Strikes planned by thousands of rail workers, which would have caused travel chaos across the country over the next week, were called off today as last-ditch talks resolved a pay row.
The Rail Maritime and Transport union said it had reached a deal with Network Rail, averting a 24-hour walkout from noon on Friday and a 48-hour stoppage next week.
The announcement followed an agreement between Network Rail and the union's executive about the earlier implementation of a 35-hour working week for signallers.
Welcoming the news, Network Rail chief executive John Armitt said: "This is good news for passengers and freight customers, who are no longer facing the disruption of a strike.
"This is also good news for our people, who could soon have their new pay deal implemented.
"We hope RMT members will vote to accept this deal, which includes a generous rise in pay and benefits, and which would see the 35-hour working starting next month."
The RMT will recommend the pay deal, with the 35-hour working week now starting in August, to its members in a referendum which will close on July 28.
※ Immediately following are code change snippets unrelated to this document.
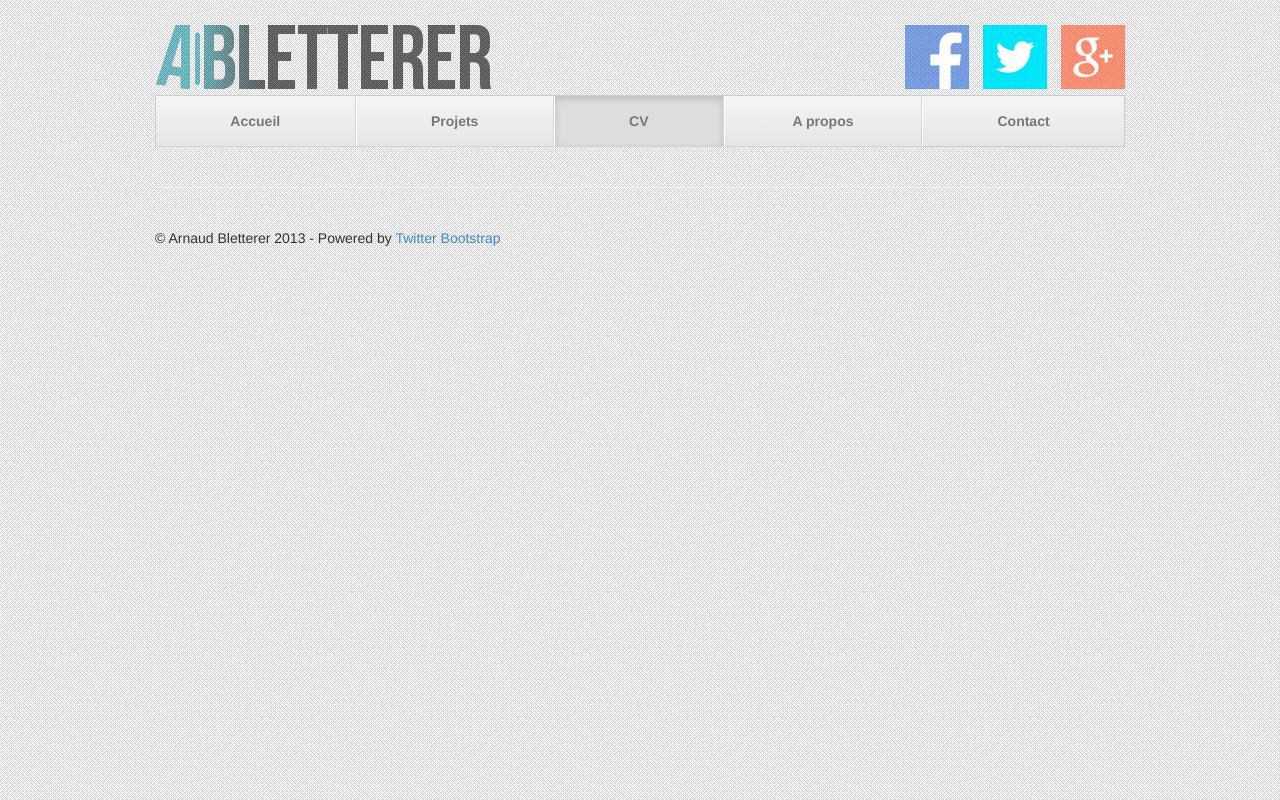
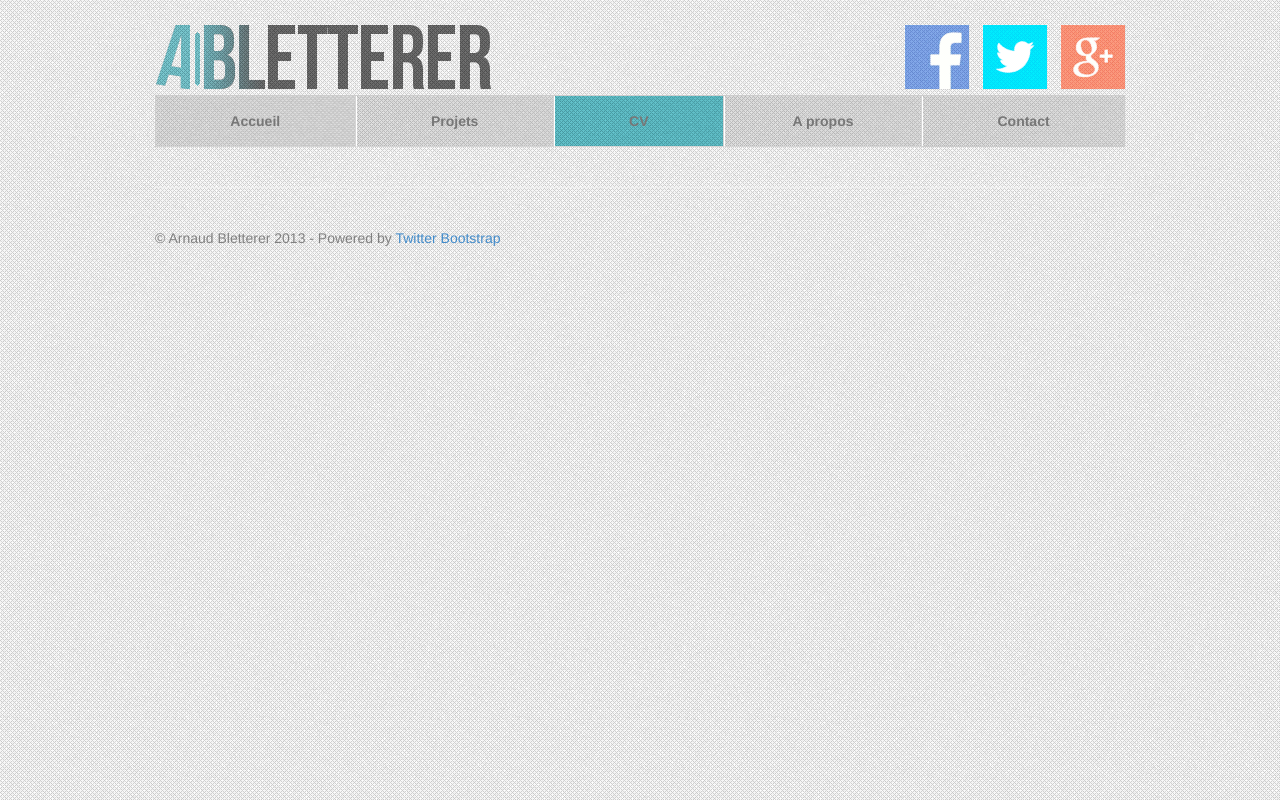
Before and after one commit to abletterer/Portfolio, a PHP site: page /cv.php in a window 1280 px wide. Run offline with PHP 8.4, Linux system fonts and the light colour scheme; some libraries are stand-ins or nearby versions.

Commit message:
Modifications du header

```diff
--- a/about.php
+++ b/about.php
@@ -3,7 +3,7 @@
     <meta name="viewport" content="width=device-width, initial-scale=1.0">
     <meta name="description" content="">
     <meta name="author" content="Arnaud Bletterer">
-    <link rel="shortcut icon" href="bootstrap/assets/ico/favicon.png">
+    <link rel="shortcut icon" href="img/abletterer-logo-mini.png">
 
     <title>A propos - ABletterer</title>
 
--- a/contact.php
+++ b/contact.php
@@ -3,7 +3,7 @@
     <meta name="viewport" content="width=device-width, initial-scale=1.0">
     <meta name="description" content="">
     <meta name="author" content="Arnaud Bletterer">
-    <link rel="shortcut icon" href="bootstrap/assets/ico/favicon.png">
+    <link rel="shortcut icon" href="img/abletterer-logo-mini.png">
 
     <title>Contact - ABletterer</title>
 
--- a/css/justified-nav.css
+++ b/css/justified-nav.css
@@ -35,26 +35,20 @@ body {
     font-weight: bold;
     text-align: center;
     border-bottom: 1px solid #d5d5d5;
-    background-color: #e5e5e5; /* Old browsers */
-    background-repeat: repeat-x; /* Repeat the gradient */
-    background-image: -moz-linear-gradient(top, #f5f5f5 0%, #e5e5e5 100%); /* FF3.6+ */
-    background-image: -webkit-gradient(linear, left top, left bottom, color-stop(0%,#f5f5f5), color-stop(100%,#e5e5e5)); /* Chrome,Safari4+ */
-    background-image: -webkit-linear-gradient(top, #f5f5f5 0%,#e5e5e5 100%); /* Chrome 10+,Safari 5.1+ */
-    background-image: -ms-linear-gradient(top, #f5f5f5 0%,#e5e5e5 100%); /* IE10+ */
-    background-image: -o-linear-gradient(top, #f5f5f5 0%,#e5e5e5 100%); /* Opera 11.10+ */
-    filter: progid:DXImageTransform.Microsoft.gradient( startColorstr='#f5f5f5', endColorstr='#e5e5e5',GradientType=0 ); /* IE6-9 */
-    background-image: linear-gradient(top, #f5f5f5 0%,#e5e5e5 100%); /* W3C */
+    background-image: url("../img/darkmesh.png");
 }
 .nav-justified > .active > a,
 .nav-justified > .active > a:hover,
 .nav-justified > .active > a:focus {
     background-color: #ddd;
     background-image: none;
-    box-shadow: inset 0 3px 7px rgba(0,0,0,.15);
+    box-shadow: inset 0 3px 7px 3px 7px rgba(0,0,0,.15);
+    background-image: url("../img/bluemesh.png");
 }
 .nav-justified a:hover {
     background-image: none;
-    box-shadow: inset 0 3px 7px rgba(0,0,0,.15);
+    box-shadow: inset 0 3px 7px 3px 7px rgba(0,0,0,.15);
+    background-color: #d0d0d0;
 }
 .nav-justified > li:first-child > a {
     border-radius: 0;
--- a/css/main.css
+++ b/css/main.css
@@ -1,6 +1,7 @@
 body {
     padding-top: 20px;
 	padding-bottom: 60px;
+    color:gray;
 }
 
 /* Custom container */
@@ -40,7 +41,6 @@ body {
 .marketing p + h4 {
 	margin-top: 28px;
 }
-
 
 /* Customize the navbar links to be fill the entire space of the .navbar */
 .navbar .navbar-inner {
--- a/cv.php
+++ b/cv.php
@@ -3,7 +3,7 @@
     <meta name="viewport" content="width=device-width, initial-scale=1.0">
     <meta name="description" content="">
     <meta name="author" content="Arnaud Bletterer">
-    <link rel="shortcut icon" href="bootstrap/assets/ico/favicon.png">
+    <link rel="shortcut icon" href="img/abletterer-logo-mini.png">
 
     <title>CV - ABletterer</title>
 
--- a/projets.php
+++ b/projets.php
@@ -3,7 +3,7 @@
     <meta name="viewport" content="width=device-width, initial-scale=1.0">
     <meta name="description" content="">
     <meta name="author" content="Arnaud Bletterer">
-    <link rel="shortcut icon" href="bootstrap/assets/ico/favicon.png">
+    <link rel="shortcut icon" href="img/abletterer-logo-mini.png">
 
     <title>Projets - ABletterer</title>
 
```
Also changed, not shown: img/abletterer-logo-mini.jpg (deleted), img/abletterer-logo-mini.png, img/bluemesh.png (added), img/darkmesh.png (added).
Under the proposed deal, workers will receive a pay rise of 3.2 per cent backdated to April, an increase of the rate of inflation plus 0.75 per cent from April 2007, a 35-hour week from next month, an increase in travel subsidies and improved London allowances.Reuse content